Two unsuccessful SLMC candidates, Dr. A. L. M. Hafrath and M. S. Thowfeek were also named national list candidates. Partymen resented their appointments. But for the top leadership, there was no alternative but to satisfy the SLMC as they did the CWC. Hafrath and Thowfeek contested Kurunegala and Trincomalee districts respectively. They lost badly. Hafrath is the General Secretary of the SLMC.

It was obvious that both the CWC and the SLMC have succeeded in reaching pre-poll arrangements with the UNP leadership. Genuine UNPers suffered as the party in its successful bid to defeat President Kumaratunga’s administration, had to reach a series of agreements with constituents parties. Apart from the losers who were given parliamentary seats, most of the PA dissidents did not contest the elections. They opted to enter parliament through the national list. But at least they were on the original national list. G. L. Peiris, S. B. Dissanayake and Jayasundera Wijekoon were accommodated in the final list. The list also included K. N. Choksy, Tilak Marapana, A. R. M. A. Cader, A. H. M. Azwer, M. S. M. Salman, P. P. Radhakrishnan and M. M. Mushthapa.

Some good people were left out. Indrani Iriyagolla, wife of Gamini Iriyagolla and the daughter-in-law of the late I. M. R. A. Iriyagolla, education minister of the then Dudley Senanayake government was among them. Both the UNP and the PA did not appoint a single woman through the national list.

Ex-UNP MPs, Rohan Tissa Abeygunasekera, M. L. M. Aboosally, Dr. Ranjith Atapattu and Anura Bastian and ex-CWC MP P. P. Devaraj were left out with Prasanna Gunawardene, a son of the late Philip Gunawardene and brother of two former ministers, Indika and Dinesh. Prasanna was lucky. He was rewarded with the prestigious post of the mayor of Colombo. Obviously it was made at the expense of former Mayor Omar Kamil.

SLMC leader Rauff Hakeem’s brother Dr. A. R. Abdul Hafees, who failed to enter parliament despite being in the original national list was later appointed a member of Rauff’s personal staff.

The SLMC not only had the opportunity of appointing some of its members (unsuccessful candidates) through the UNP national list.

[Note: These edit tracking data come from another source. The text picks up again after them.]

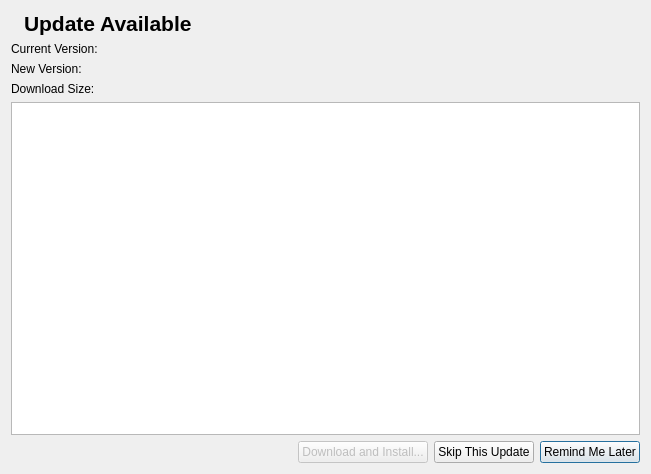
Above: src/duckstation-qt/autoupdaterwindow.ui from stenzek/duckstation before the change. Below: the same form after it.
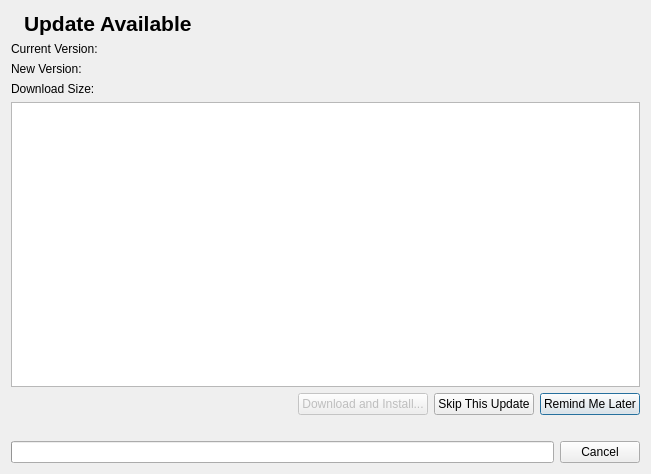
That is the form after the change. Icons and pictures are not drawn.

The edit to the form file:
```diff
--- a/src/duckstation-qt/autoupdaterwindow.ui
+++ b/src/duckstation-qt/autoupdaterwindow.ui
@@ -85,8 +85,8 @@
        </property>
        <property name="sizeHint" stdset="0">
         <size>
-         <width>40</width>
-         <height>20</height>
+         <width>0</width>
+         <height>0</height>
         </size>
        </property>
       </spacer>
@@ -120,6 +120,27 @@
      </item>
     </layout>
    </item>
+   <item>
+    <layout class="QGridLayout" name="downloadLayout" columnstretch="1,0">
+     <item row="1" column="0">
+      <widget class="QProgressBar" name="downloadProgress"/>
+     </item>
+     <item row="1" column="1">
+      <widget class="QDialogButtonBox" name="downloadButtonBox">
+       <property name="standardButtons">
+        <set>QDialogButtonBox::StandardButton::Cancel</set>
+       </property>
+      </widget>
+     </item>
+     <item row="0" column="0" colspan="2">
+      <widget class="QLabel" name="downloadStatus">
+       <property name="text">
+        <string/>
+       </property>
+      </widget>
+     </item>
+    </layout>
+   </item>
   </layout>
  </widget>
  <resources>
```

It was also able to make a single appointment from its own national list as the party fielded candidates on its own as well. A. A. M. Bawa was appointed the SLMC’s only national list MP.

The JVP made three national list appointments while the TULF made one. But none were offered to candidates rejected by the people.

There was no doubt the situation would be worse following the next general elections. Ultimately there would not be any from the original national lists of the PA and the UNP. Instead the parliament will be packed with politicians rejected by the people. Whatever the proposed constitutional changes, the two major parties and minority parties have signalled that they were not ready to introduce changes which would be detrimental to their interests.

The present system has allowed those who fail at the parliamentary level to move to provincial councils or even local government bodies. So far they have not moved from parliament to local government bodies but the possibility cannot be ruled out if whichever government in power decides to issue car permits to members of the "lesser" elected councils.